Bireley S. J., Robert
April 2009
Catholic Historical Review;Apr2009, Vol. 95 Issue 2, p218
Academic Journal
The early-modern period constitutes a distinct period in European history, and early-modern Catholicism can best be understood as Catholicism's response, both active and passive, to the changes of the long sixteenth century. These included the emergence of the modern state, demographic and economic expansion along with social dislocation, the outreach of Europe across the seas to Asia and America, the intellectual and cultural currents of the Renaissance, and the Protestant Reformation. Thus, early-modern Catholicism rates as a distinct period in the Church's history, and it fits into the pattern of Catholicism's regular accommodation to changing culture and society, an accommodation that is often contested but is necessary if the Church is to meet the needs of the times.

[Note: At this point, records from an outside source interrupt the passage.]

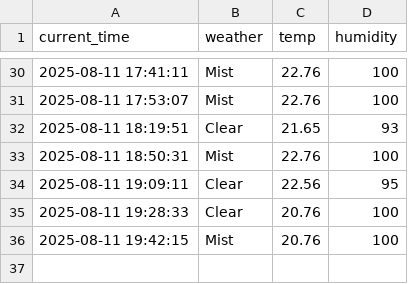
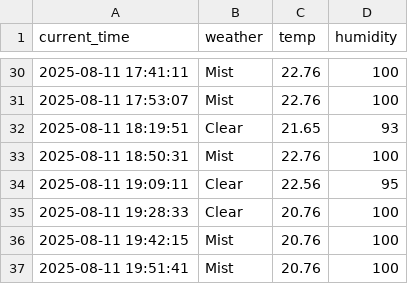
Before and after one commit to arkrg/weather, a CSV file: seoul_weather.csv, drawn as a sheet; only a part is shown, gaps mark what is left out; the diff names each change by its address in the sheet, - before the commit and + after, or states it on an @@ line.

```diff
--- a/seoul_weather.csv
+++ b/seoul_weather.csv
+row 37: 2025-08-11 19:51:41 | Mist | 20.76 | 100
```
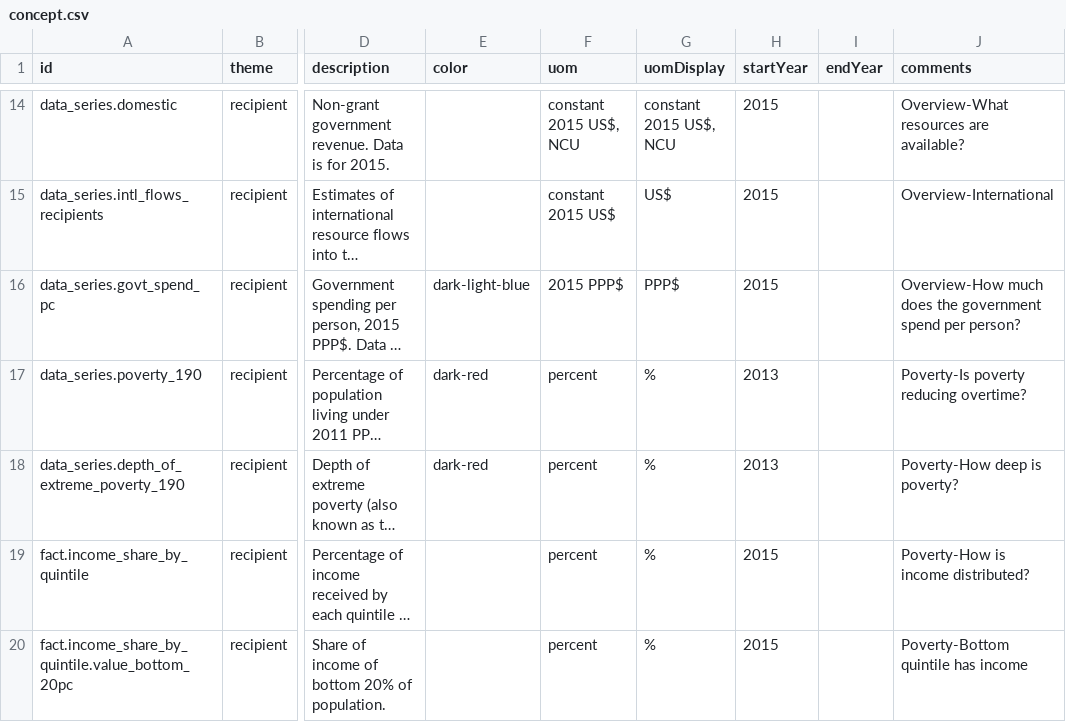
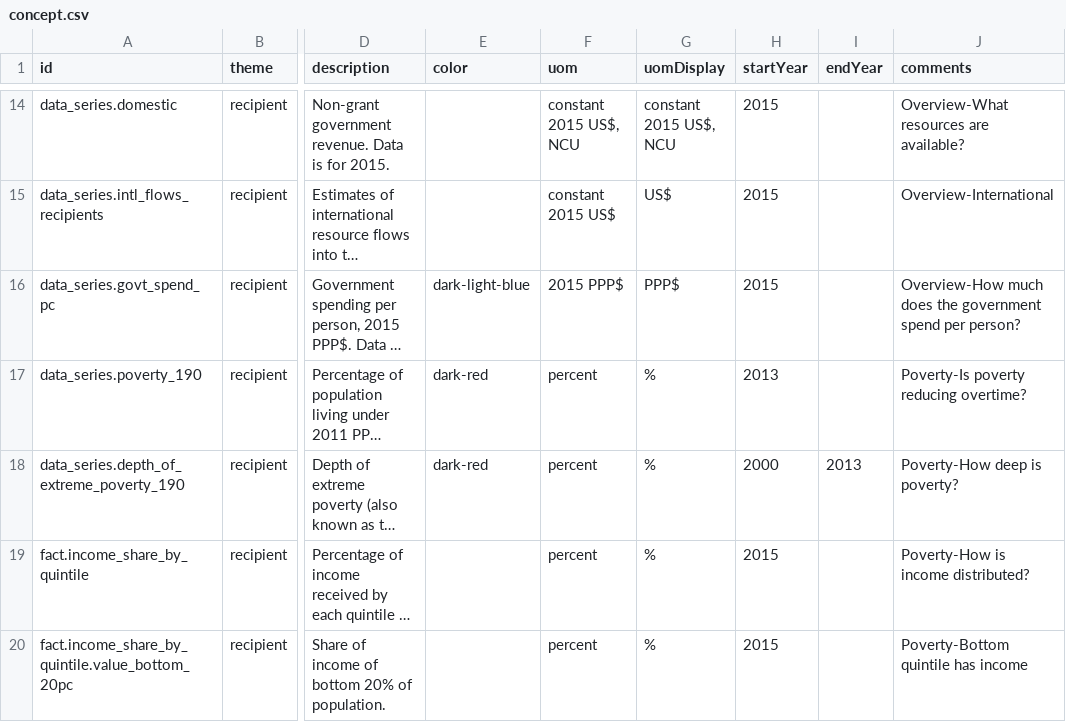
Before and after one commit to devinit/Datahub-cms, a CSV file: country-profile/concept.csv, drawn as a sheet; only a part is shown, gaps mark what is left out; long unchanged cells end in …; the diff names each change by its address in the sheet, - before the commit and + after, or states it on an @@ line.

Commit message:
Update concept.csv

```diff
--- a/country-profile/concept.csv
+++ b/country-profile/concept.csv
-H18 (startYear): 2013
+H18 (startYear): 2000
-I18 (endYear): (empty)
+I18 (endYear): 2013
```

Related Articles

  • SIXTEENTH CENTURY CATHOLICISM: More Reaction than Reform? Lemieux, Simon // History Review;Mar2009, Issue 63, p43 

    The author provides an overview of Catholicism in the 16th century. He examines the role and contribution of the religious orders to a Catholic reformation. Also tackled is the significance of the papacy to the reform process. He discusses how the Council of Trent changed and determined such...

  • La contribution des communautés religieuses et des services diocésains de pastorale sociale (1960-1985) : justice et charité, une alliance en reconstruction. Turcot, Sœur Gisële // Historical Studies;2003, Vol. 69, Special section p101 

    Deeply touched by the Quiet Revolution in Quebec, religious orders have walked new paths so as to be present to the poor people. In a similar way, Offices for Social Affairs created by diocesan bishops have experimented new forms of educating their people to answer the needs of the time. What...

  • The Dress of the Clergy. KNOX, RONALD // America;1/22/1927, Vol. 36 Issue 15, p355 

    The article looks at the practice by those who wished to change the Catholic Emancipation in England to ask leave from the Imperial Parliament for the Religious Orders to wear their habits in public. According to the author, such move is less likely to come from themselves than from the faithful...

  • TRACKING MONASTIC RENEWAL THROUGH ONE MONASTIC CONGREGATION. Rippinger, Joel // American Benedictine Review;Sep2013, Vol. 64 Issue 3, p238 

    The article discusses the 20th-century monastic renewal movement within the Catholic Church, with a particular focus on the Swiss-American Congregation of monks' implementation of monastic renewal during the 1960s. Details on the congregation's administrative mechanism, known as the General...

  • The Life and Death of Religious Life. Groeschel, Benedict // First Things: A Monthly Journal of Religion & Public Life;Jun/Jul2007, Issue 174, p12 

    The article presents a reflection on the state of Catholic religious communities in the U.S. The author offers observations concerning both signs of decay and growth within celibate religious communities, focusing on what contributed to the decay, why some communities are growing while others...

  • EXPLANATION OF THE RB AS A SIGN OF THE TIMES: RULE COMMENTARIES OF THE TWENTIETH CENTURY. Scheiba, Manuela // American Benedictine Review;Jun2010, Vol. 61 Issue 2, p138 

    The article focuses on religious commentaries written on the Holy Rules of Saint Benedict during the twentieth century. Some of the authors whose commentaries are discussed include Paul Delatte (1848-1937), Ildefons Schuster (1880-1954), Anselmo Lentini (1901-1989), and Ildefons Herwegen...

  • Apologia for Bishop Jocelin. Knott, Betty I.; Shead, Norman F. // Innes Review;Spring2015, Vol. 66 Issue 1, p130 

    the article discusses a letter by Ralph, abbot of Melrose in 1170 which deals with an account of the life of Jocelin, a monk of Melrose Abbey who became prior of the house and became abbot in 1170. Topics discussed include the style used by Ralph in writing the document and the manner in which...

  • Women's Religious Celibacy and Gender Identities among the Bulgarian Catholics in the Plovdiv Region: A Case Study of the Villages of General Nikolaevo and Sekirovo. Boncheva, Tsvetana // Aspasia;2009, Vol. 3, p31 

    The article discusses Bulgarian Catholic nuns living in people's homes in the Plovdin Region of Bulgaria in the first half of the 20th century. The article describes the monastic practices of "village nuns" who lived outside the monastery, the gender and power relationships between the nuns and...

  • The Teaching Religious Orders and Slave Emancipation in Martinique. SCHMIEDER, ULRIKE // Journal of Caribbean History;2013, Vol. 47 Issue 2, p153 

    The religious orders “Frères de l'Instruction Chrétienne" and “Sœurs de St Joseph de Cluny" educated and Christianized male and female children of the enslaved and freedmen in the period of “amelioration of slavery" and after the abolition of slavery (1848) in the...


Other Topics